For the past decade, foreign and domestic analysts of Russia’s economy have fretted over capital flight. Numerous analysts, for example, in the Bank of Finland Institute for Economies in Transition, have tried to quantify capital flight. The presence of large capital flight is presumed to reflect a poor investment climate in Russia. It is also said to be a contributing factor of Russia’s long-run contraction. Investing in villas on the Mediterranean cannot finance investments in industry that are required to increase productivity and output.
Shortly after the August 17, 1998, default and devaluation, the Central Bank of Russia imposed a 75% repatriation rule on export revenues. Exporters were required to repatriate 75% of their overseas earnings and sell them for rubles on the domestic market. We discussed this process at length in “The 100% Repatriation Rule: An Option for Russia.”
Despite concerns about capital flight and its presumed harmful effects, the Central Bank’s 75% repatriation policy is not popular. Critics fall into two camps. The first is opposed on ideological grounds. Financial liberalization, free movement of capital, is a standard view of the International Monetary Fund, other international financial institutions, the U.S. Treasury, and numerous scholars in think tanks and universities. Their Russian counterparts, who have read Western textbooks or studied in the West, agree that reducing or eliminating exchange controls on capital account transactions are a hallmark of a market economy. To the extent that the Central Bank restricts these transactions, Russia is seen to lag the West.
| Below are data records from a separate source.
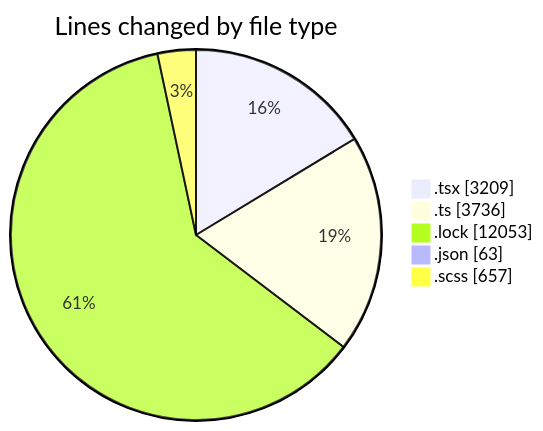
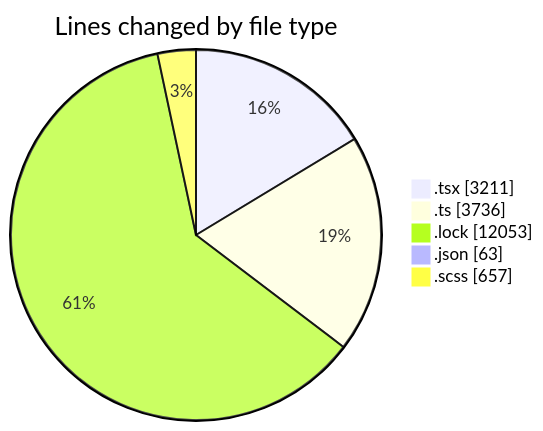
The first of 2 diagrams in 2025-12-03/cda/README.md (momahboobian/code-tracking), drawn with Mermaid before and after one commit. The commit also changed other lines of this file and 1 other file, not shown here.

````diff
--- a/2025-12-03/cda/README.md
+++ b/2025-12-03/cda/README.md
@@ -31,9 +31,9 @@
 ```mermaid
 pie showData
 title Lines changed by file type
-".tsx" : 3209
+".tsx" : 3211
 ".ts" : 3736
 ".lock" : 12053
 ".json" : 63
 ".scss" : 657
 ```
````
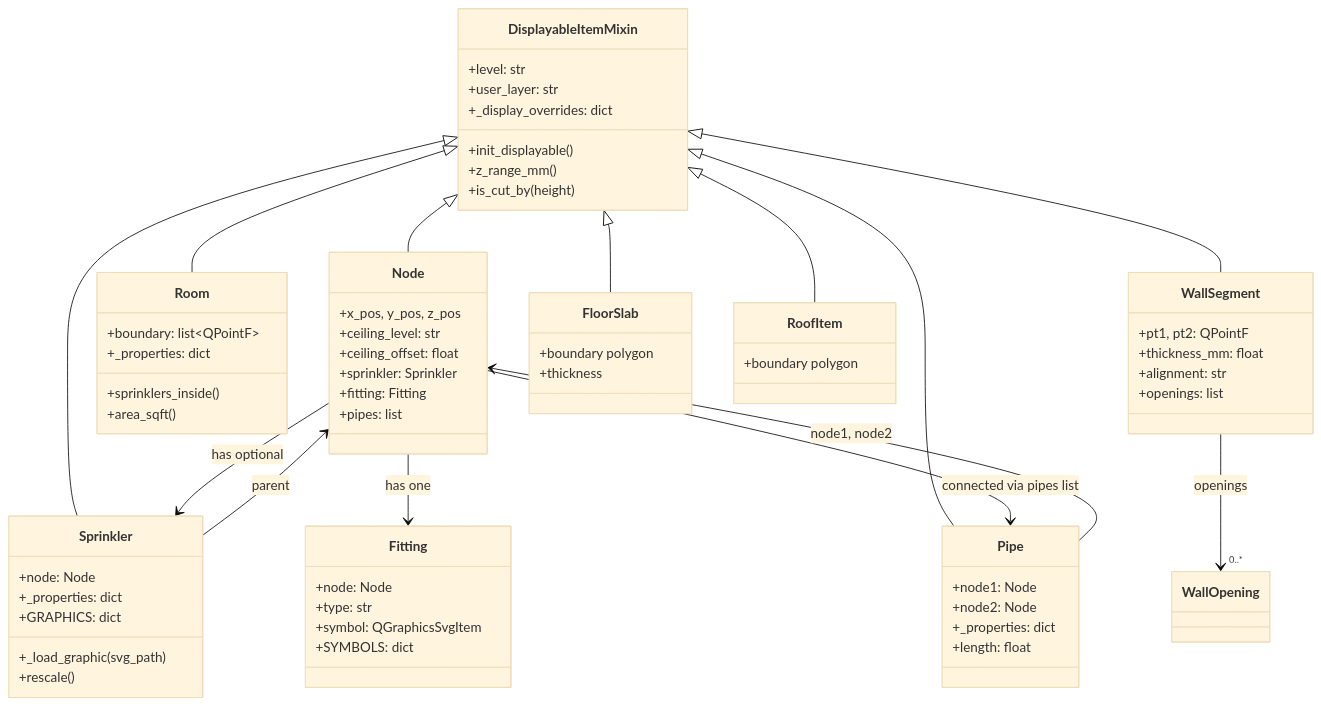
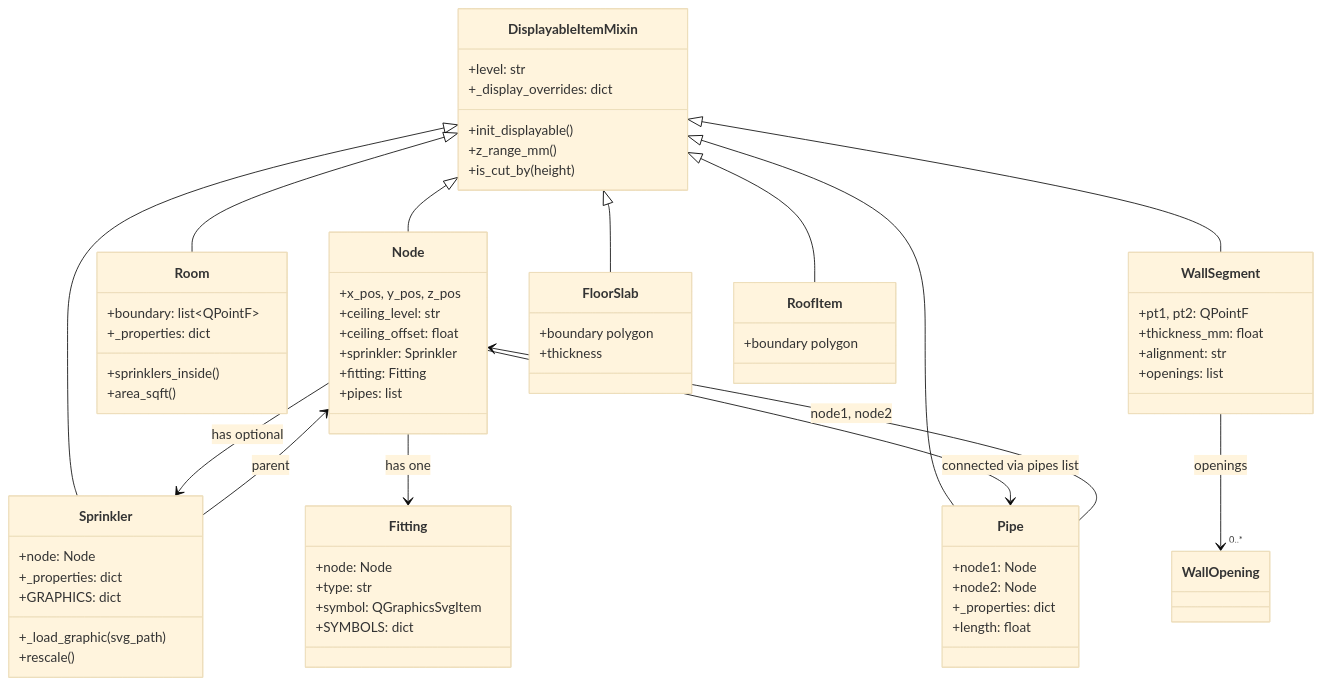
One commit to giannivulcano/FirePro-3D changed the diagram in docs/architecture/entities.md. Above: the diagram before and after it, drawn with Mermaid (base theme). The commit also changed other lines of this file and 18 other files, not shown here.

````diff
--- a/docs/architecture/entities.md
+++ b/docs/architecture/entities.md
@@ -40,80 +39,79 @@
 ```mermaid
 classDiagram
     class DisplayableItemMixin {
         +level: str
-        +user_layer: str
         +_display_overrides: dict
         +init_displayable()
         +z_range_mm()
         +is_cut_by(height)
     }
 
     class Node {
         +x_pos, y_pos, z_pos
         +ceiling_level: str
         +ceiling_offset: float
         +sprinkler: Sprinkler
         +fitting: Fitting
         +pipes: list
     }
 
     class Pipe {
         +node1: Node
         +node2: Node
         +_properties: dict
         +length: float
     }
 
     class Sprinkler {
         +node: Node
         +_properties: dict
         +GRAPHICS: dict
         +_load_graphic(svg_path)
         +rescale()
     }
 
     class Fitting {
         +node: Node
         +type: str
         +symbol: QGraphicsSvgItem
         +SYMBOLS: dict
     }
 
     class Room {
         +boundary: list~QPointF~
         +_properties: dict
         +sprinklers_inside()
         +area_sqft()
     }
 
     class WallSegment {
         +pt1, pt2: QPointF
         +thickness_mm: float
         +alignment: str
         +openings: list
     }
 
     class FloorSlab {
         +boundary polygon
         +thickness
     }
 
     class RoofItem {
         +boundary polygon
     }
 
     DisplayableItemMixin <|-- Node
     DisplayableItemMixin <|-- Pipe
     DisplayableItemMixin <|-- Sprinkler
     DisplayableItemMixin <|-- Room
     DisplayableItemMixin <|-- WallSegment
     DisplayableItemMixin <|-- FloorSlab
     DisplayableItemMixin <|-- RoofItem
 
     Node --> Sprinkler : has optional
     Node --> Fitting : has one
     Node --> Pipe : connected via pipes list
     Pipe --> Node : node1, node2
     Sprinkler --> Node : parent
     WallSegment --> "0..*" WallOpening : openings
 ```
````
The second camp is opposed to the 75% repatriation rule on pragmatic grounds. Its members, who include bankers, owners and managers of exporting enterprises, lawyers, and investment analysts, argue that it is easy to circumvent capital controls, and, that as a matter of fact, the rule is only partly effective. Accordingly, they maintain, why not simply adjust policy with reality.
Before addressing these points, it is important to clarify some aspects of capital flight. Capital flight is both external and internal. It is external when exporters leave foreign currency earnings abroad. It is internal when Russian households buy dollars and stuff them in cookie jars and mattresses or use them as the medium of exchange. It is also internal when the Central Bank buys dollars and holds them as reserves. In every case, this portion of export revenues is not available to finance consumption or investment.
The absence of exchange controls on both current and capital account transactions is standard policy in Western market economies. Member nations of the OECD largely comply with this approach.
Proponents of relaxing or removing the Central Bank’s 75% repatriation rule argue that it is incompatible with Russia’s transition to a market economy. The flaw in this argument is that Russia has not evolved into a market economy. Rather, it has devolved into what we call Enterprise Network Socialism. We explained this phenomenon in Chapter 1 of From Predation to Prosperity: Breaking Up Enterprise Network Socialism in Russia. The enterprise network inherited from Soviet central planning effectively seized control of fiscal and monetary policy. During 1991–1998, the government was unable to enforce tax remittance. The Central Bank, during 1991–1995, was unable to control monetary policy or defend the ruble and, in 1998 again unable to defend the ruble.
Under enterprise network socialism, the 75% rule enables the government to more effectively enforce tax remittance. The repatriation rule increases internal cash flow, which, in turn, eases the payment jam, reduces the issue of excess invoices, facilitates payments, and thus fuels economic growth; and simultaneously reduces payroll and tax arrears. With the 75% rule, the Central Bank gains greater control over monetary policy and acquires reserves to maintain a stable exchange rate of the ruble. See our previous comment, “Is Financial Liberalization Good for Russia?”
If the Russian government were willing and able to directly tax natural resource exporting enterprises, there would be no need for the 75% repatriation rule. But it has been unwilling and unable to do so. Before the 75% rule was imposed, the enterprise network determined the effective rate of tax it would pay.
Opponents of the 75% rule in the ideological camp thus misapply a policy suitable to market economies. Russia has yet to become a market economy. It will do so only after a proper policy set has been put in place.
Opponents of the 75% rule in the pragmatic policy camp misunderstand capital flight. Once the dollars have returned to Russia and been exchanged for rubles, any household or enterprise can buy dollars with rubles. Whether these dollars are stuffed in mattresses or shipped overseas through circuitous means is irrelevant. What matters is that the rubles ease the payment jam. Of course, it would be still better if the dollars could be invested in productive activity, but this requires a real banking system along the lines we set forth in Fixing Russia’s Banks, and making the dollar a legal tender along with the ruble. (On the latter point, see “It’s the Dollar”)
If and when Russia becomes a market economy and the government can directly tax resource exporting firms, the 75% rule will no longer be necessary. If the rule is prematurely abandoned, we can expect a rise in the issue of excess invoices and a rise of tax and payroll arrears and consequential defaults. Should world market prices for oil further decline and remain low, keeping the rule becomes even more important.